Most people in this country
do not have a Will.
do not want to think about death.
As a result, when these people die, their wishes may not be carried out
and they are leaving complicated problems for their loved ones to deal
"intestate" (i.e., without a Will) means that a formula is applied to
your estate to say how it will be divided up amongst your family after
your death. The rules may not do what you want and because Parliament
has the power to change the rules at any time, you should not rely on
Under the Rules, it is possible that your spouse may not get everything
when you die. If you are living with someone and are not married to them
your partner may well get nothing at all.
If a husband and wife who have no children die without having made Wills
it is likely that all of the estate may pass to the family to the second
to die with nothing going to the family of the one who dies first. With
a Will it is possible to arrange for the estate to be divided fairly
between the two families.
If you do not make a Will you cannot make any gifts to friends or
charity on your death.
A Will also allows you to appoint a guardian for your young children and
to give the person you appoint the power to use your money towards the
children's maintenance and education.
It is very important for you to have a Will if you are in a second

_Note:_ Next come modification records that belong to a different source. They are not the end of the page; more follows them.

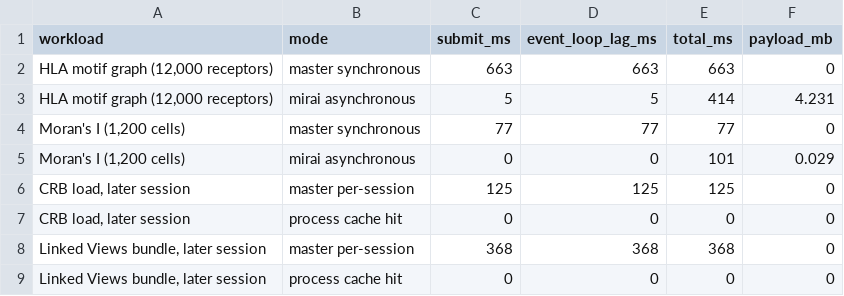
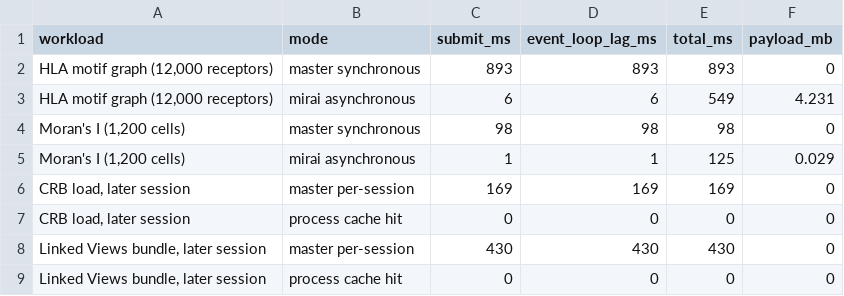
Before and after one commit to duocang/CerebroNexus, a CSV file: benchmarks/results/mirai_runtime_2026-09-07.csv, drawn as a sheet.

```diff
--- a/benchmarks/results/mirai_runtime_2026-09-07.csv
+++ b/benchmarks/results/mirai_runtime_2026-09-07.csv
@@ -1,9 +1,9 @@
 "workload","mode","submit_ms","event_loop_lag_ms","total_ms","payload_mb"
-"HLA motif graph (12,000 receptors)","master synchronous",663,663,663,0
-"HLA motif graph (12,000 receptors)","mirai asynchronous",5,5,414,4.231
-"Moran's I (1,200 cells)","master synchronous",77,77,77,0
-"Moran's I (1,200 cells)","mirai asynchronous",0,0,101,0.029
-"CRB load, later session","master per-session",125,125,125,0
+"HLA motif graph (12,000 receptors)","master synchronous",893,893,893,0
+"HLA motif graph (12,000 receptors)","mirai asynchronous",6,6,549,4.231
+"Moran's I (1,200 cells)","master synchronous",98,98,98,0
+"Moran's I (1,200 cells)","mirai asynchronous",1,1,125,0.029
+"CRB load, later session","master per-session",169,169,169,0
 "CRB load, later session","process cache hit",0,0,0,0
-"Linked Views bundle, later session","master per-session",368,368,368,0
+"Linked Views bundle, later session","master per-session",430,430,430,0
 "Linked Views bundle, later session","process cache hit",0,0,0,0
```
Also changed, not shown: benchmarks/results/viewer_latency_2026-09-07.csv, 23 other files.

marriage or a second relationship with a new partner, where one or both
of you have children from a first marriage or relationship.
Making a Will Lets You:
your spouse/partner is protected.
exactly how your property and possessions are to be dealt with or
divided on your death so as to avoid arguments between family
Executors that you can trust to deal with the paperwork on behalf of
the payment of any tax on your death.
gifts of personal possessions or sums of money to specific people or
properly for your infant children
your partner where you are not married
your affairs easier (and probably cheaper) to deal with after your
Wills and Trusts